For Spurgeon the really determinative foundation of the education of preachers was naturally this work on the spiritual man. The education of preachers must not be directly pragmatic; it must not be immediately directed to preaching as its goal. Otherwise the process of education becomes an act of mere training, the teaching of technical skills. The preacher must read the Bible without asking in the back of his mind how he can capitalize homiletically upon the texts he studies. He must first read it as nourishment for his own soul. (p. 10)

Some wise words for all who have been called to preach and teach.

Discipleship #5

Regular Use of Spiritual Gifts:

Many seem to think that speaking of spiritual gifts is almost “un-Lutheran.” Nothing could be further from the truth. According to Peter’s first letter every Christian is a priest. The Reformation was founded on that principle. Paul adds that every Christian is gifted by the Holy Spirit to carry out the ministry of the priesthood of all believers. Not all have the same gifts, nor are all of us in competition to see who has the more noticeable gift. God gives the gifts for us Christians to use—to bring honor to His Name, to expand the Church, and to build and strengthen those already in the Church. Your gifts and giftedness are vital to the Church!

Romans 12:4–6 For as we have many members in one body, but all the members do not have the same function, so we, being many, are one body in Christ, and individually members of one another. Having then gifts differing according to the grace that is given to us, let us use them: if prophecy, let us prophesy in proportion to our faith;

1 Corinthians 12:4–7 There are diversities of gifts, but the same Spirit. There are differences of ministries, but the same Lord. And there are diversities of activities, but it is the same God who works all in all. But the manifestation of the Spirit is given to each one for the profit of all:

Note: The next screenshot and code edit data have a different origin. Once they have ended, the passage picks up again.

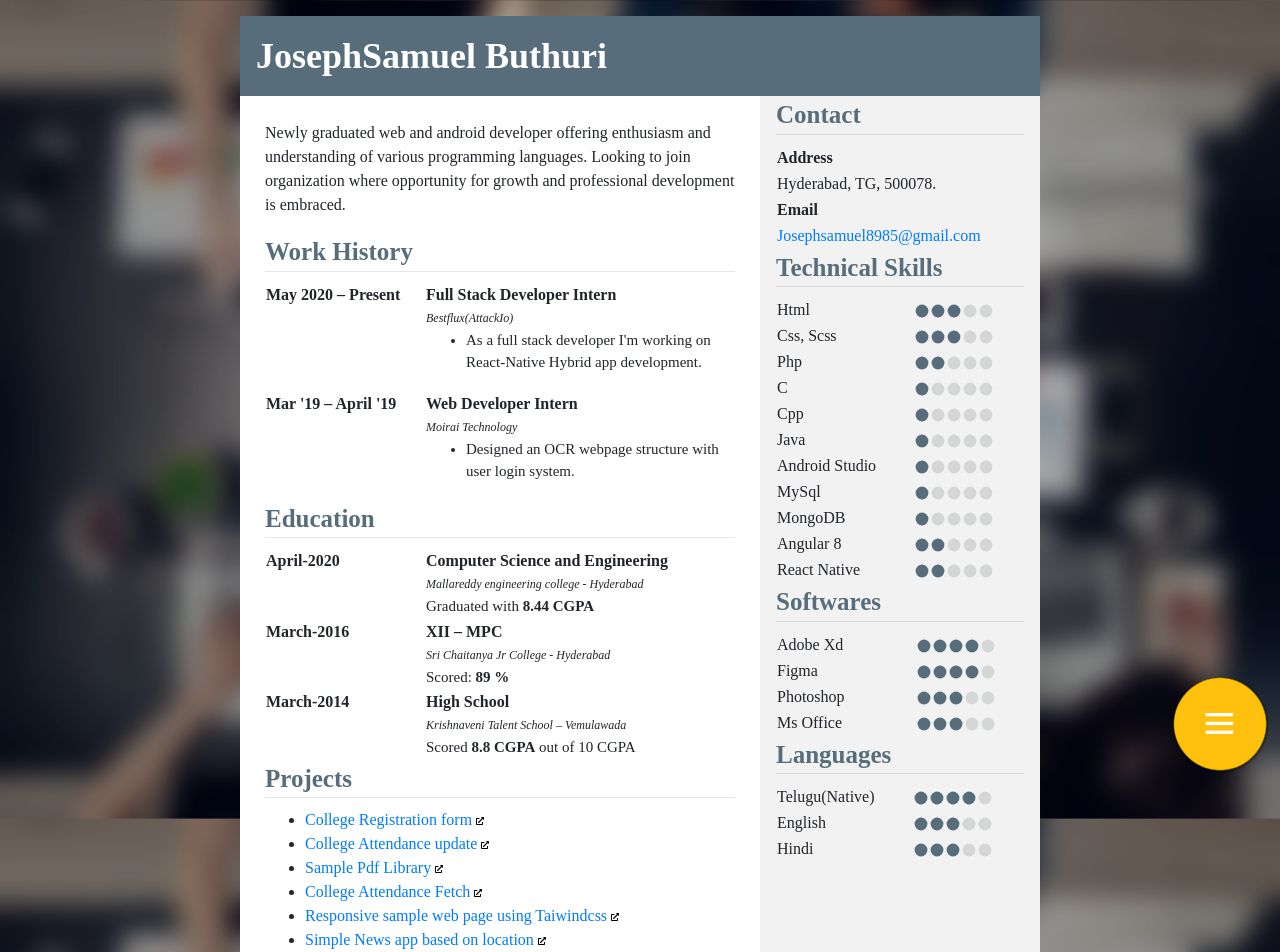
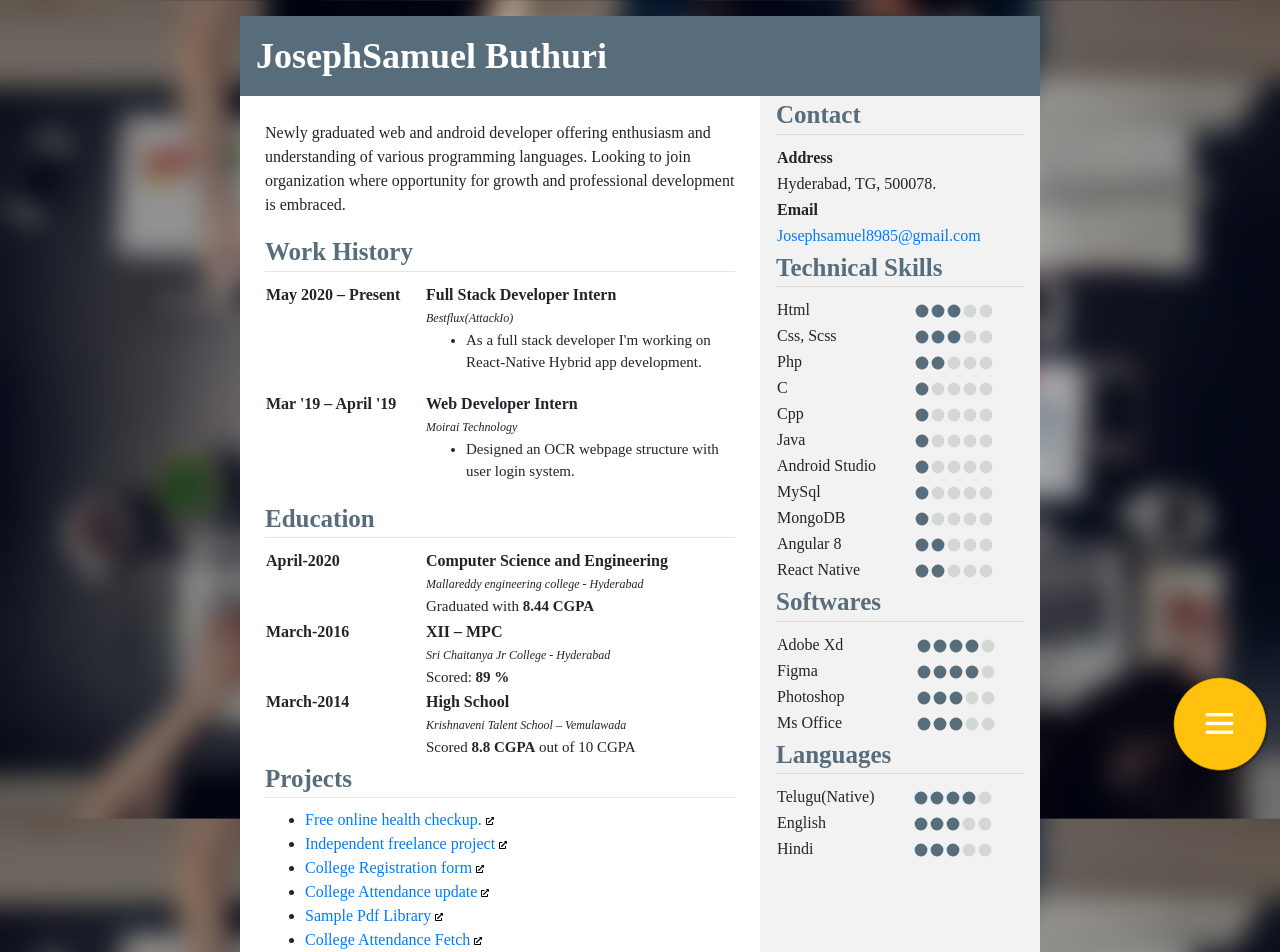
Before and after one commit to xXCHINNAXx/my-resume, an Angular app: page / in a window 1280 px wide. Shown: the top 952 px of the page. Built offline with nearby package versions, Linux system fonts and the light colour scheme.

Commit message:
added new projects

```diff
--- a/src/app/main-resume/main-resume.component.html
+++ b/src/app/main-resume/main-resume.component.html
@@ -132,6 +132,12 @@
     <label for="ProjectsUl">Projects <hr></label>
     <ul id="ProjectsUl">
       <li>
+        <a href="https://jarush-doctor-homeopathy.life/" target="blank">Free online health checkup. <img src="../../assets/img/external-link-alt-solid.svg" alt="external-link-alt-solid"></a>
+      </li>
+      <li>
+        <a href="https://globalvisionconsultancy.in" target="blank">Independent freelance project <img src="../../assets/img/external-link-alt-solid.svg" alt="external-link-alt-solid"></a>
+      </li>
+      <li>
         <a href="http://reg.lala.dx.am" target="blank">College Registration form <img src="../../assets/img/external-link-alt-solid.svg" alt="external-link-alt-solid"></a>
       </li>
       <li>
@@ -147,7 +153,7 @@
         <a href="https://huddle.bjsam.ga/" target="blank">Responsive sample web page using Taiwindcss <img src="../../assets/img/external-link-alt-solid.svg" alt="external-link-alt-solid"></a>
       </li>
       <li>
-        <a href="https://bit.ly/3cK3gt9" target="blank">Simple News app based on location <img src="../../assets/img/external-link-alt-solid.svg" alt="external-link-alt-solid"></a>
+        <a href="https://bit.ly/3cK3gt9" target="blank">Simple News app based on IP (Android Project) <img src="../../assets/img/external-link-alt-solid.svg" alt="external-link-alt-solid"></a>
       </li>
     </ul>
     </span>
```
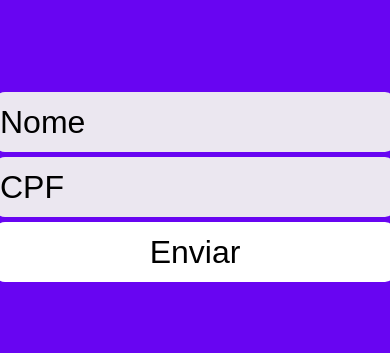
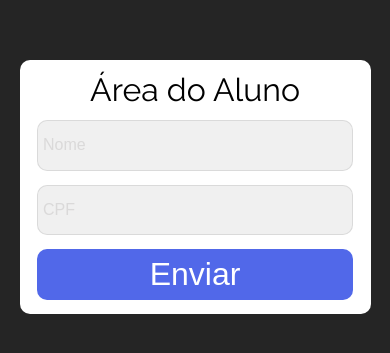
Before and after one commit to mmagalhaesjr/raquel, a React (Vite) app: page / in a window 390 px wide. Shown: the part 235-588 px from the top of the page. Built offline with nearby package versions, Linux system fonts and the light colour scheme.

Commit message:
responsive

```diff
--- a/index.html
+++ b/index.html
@@ -4,6 +4,9 @@
     <meta charset="UTF-8" />
     <link rel="icon" type="image/svg+xml" href="/favicon.svg" />
     <meta name="viewport" content="width=device-width, initial-scale=1.0" />
+    <link rel="preconnect" href="https://fonts.googleapis.com">
+<link rel="preconnect" href="https://fonts.gstatic.com" crossorigin>
+<link href="https://fonts.googleapis.com/css2?family=Raleway:ital,wght@0,100..900;1,100..900&display=swap" rel="stylesheet">
     <title>raquel</title>
   </head>
   <body>
--- a/src/App.jsx
+++ b/src/App.jsx
@@ -11,7 +11,7 @@ function App() {
         <Routes>
 
           <Route path="/" exact element={<Home />} />
-            <Route path="/video" exact element={<Video />} />
+          <Route path="/video" exact element={<Video />} />
 
 
         </Routes>
--- a/src/constants/Cores.js
+++ b/src/constants/Cores.js
@@ -1,2 +1,3 @@
 
-export const roxo = "#6805F2";
+export const fundo = "#252525";
+export const fundoVideo = "#fffefe";
--- a/src/pages/Home/Home.jsx
+++ b/src/pages/Home/Home.jsx
@@ -30,6 +30,8 @@ export default function Home() {
 
 
             <form onSubmit={handleSubmit}>
+                    <h2>Área do Aluno</h2>
+
                 <input
                     name="nome"
                     className="inputNome"
--- a/src/pages/Home/styled.js
+++ b/src/pages/Home/styled.js
@@ -1,10 +1,10 @@
 import styled from "styled-components";
-import { roxo } from '../../constants/Cores';
+import { fundo } from '../../constants/Cores';
 
 export const StyledHome = styled.main`
     width: 100%;
     height: 100vh;
-    background-color: ${roxo};
+    background-color: ${fundo};
 
     display: flex;
     flex-direction: column;
@@ -13,34 +13,41 @@ export const StyledHome = styled.main`
 
     form{
         width: 400px;
-        height: 200px;
+        height: 30%;
+        background-color: #ffffffff;
+        border-radius: 10px;
 
 
         display: flex;
         flex-direction: column;
         align-items: center;
         justify-content: space-evenly;
-
+    }
+    h2{
+        font-size: 2rem;
     }
     input{
-        background-color: #f0f0f0f6;
-        width: 100%;
-        height: 30%;
+
+        width: 90%;
+        height: 20%;
         outline: none;
         border: none;
         padding: 5px;
         border-radius: 10px;
-        font-size: 2rem;
+        font-size: 1rem;
+        color: #000000; ;
+        background-color: #f0f0f0f6;
+        border: solid 1px #918d8d3b;
     }
     ::-webkit-input-placeholder {
-        color: #000000; /* Para navegadores baseados em Chromium (Chrome, Edge, etc.) */
+        color:#918d8d3b;/* Para navegadores baseados em Chromium (Chrome, Edge, etc.) */
     }
 
 button{
-    width:100% ;
-    height: 30%;
-    background-color: #ffffffff;
-    color: #000000;
+    width:90% ;
+    height: 20%;
+    background-color: #5168e9ff;
+    color: #ffffff;
     border: none;
     border-radius: 10px;
     font-size: 2rem;
@@ -50,5 +57,10 @@ button{
     }
 }
 
+    @media (max-width:800px) {
+         form{
+            width: 90%;
 
+         }
+    }
 `;
--- a/src/pages/Video/styled.js
+++ b/src/pages/Video/styled.js
@@ -1,10 +1,10 @@
 import styled from "styled-components";
-import { roxo } from '../../constants/Cores';
+import { fundoVideo } from '../../constants/Cores';
 
 export const StyledVideo = styled.main`
     width: 100%;
     height: 100vh;
-    background-color: ${roxo};
+    background-color: ${fundoVideo};
 
     display: flex;
     align-items: center;
@@ -14,21 +14,23 @@ export const StyledVideo = styled.main`
 #cxvideos{
   width: 300px;
   height: 90%;
-  background-color: aliceblue;
+  background-color: #918d8d3b;
+  border-radius: 10px;
 
 
-    display: flex;
-    flex-direction: column;
-    align-items: center;
-    justify-content: center;
-    gap: 10px;
+  display: flex;
+  flex-direction: column;
+  align-items: center;
+  justify-content: center;
+  gap: 10px;
 
 }
 #video{
   width: 95%;
   height: 10%;
-  background-color: #5f1ec9;
+  background-color: #ffffff;
   cursor: pointer;
+  border-radius: 10px;
 
   display: flex;
   flex-direction: column;
@@ -36,7 +38,7 @@ export const StyledVideo = styled.main`
   justify-content: center;
 }
 h2{
-  color: #ffffff;
+  color: #000000;
   font-size: 2rem;
 }
 
@@ -44,6 +46,8 @@ h2{
   width: 70%;
   height: 90%;
   background-color: aliceblue;
+  border-radius: 0px;
+  background-color: #918d8d3b;
 
   display: flex;
   flex-direction: column;
@@ -51,5 +55,37 @@ h2{
   justify-content: center;
 }
 
+    @media (max-width:800px) {
+      width: 100%;
+      display: flex;
+      flex-direction: column-reverse;
+      align-items: center;
+      justify-content: space-around;
+
+      #cxIframe{
+        width: 100%;
+      }
+
+      #cxvideos{
+          width: 100%;
+          height: 90%;
+          background-color: #918d8d3b;
+          border-radius: 0px;
+
+          display: flex;
+          flex-direction: row;
+          flex-wrap: wrap;
+          align-items: center;
+          justify-content: center;
+          gap: 10px;
+      }
+      #video{
+        width: 150px;
+      }
+      h2{
+        font-size:1rem;
+      }
+
+    }
 
 `
--- a/src/styles/GlobalStyle.js
+++ b/src/styles/GlobalStyle.js
@@ -36,19 +36,6 @@ const GlobalStyle = createGlobalStyle`
         display: block;
     }
 
-/* @font-face {
-    font-family: 'marjorieMediu';
-    src: url('fonts/NeueHaasDisplayMediu.ttf') format('truetype');
-    font-weight: normal;
-    font-style: normal;
-}
-
-@font-face {
-    font-family: 'marjorieLigth';
-    src: url('fonts/NeueHaasDisplayLight.ttf') format('truetype');
-    font-weight: normal;
-    font-style: normal;
-} */
 
 
 
@@ -59,7 +46,10 @@ const GlobalStyle = createGlobalStyle`
         font-optical-sizing: auto;
         /* border: solid 5px #080808; */
         overflow: hidden;
-        font-family: "Inter", sans-serif;
+        font-family: "Raleway", sans-serif;
+         font-optical-sizing: auto;
+        font-style: normal;
+
 
     }
 
```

1 Peter 4:10–11 As each one has received a gift, minister it to one another, as good stewards of the manifold grace of God. If anyone speaks, let him speak as the oracles of God. If anyone ministers, let him do it as with the ability which God supplies, that in all things God may be glorified through Jesus Christ, to whom belong the glory and the dominion forever and ever. Amen.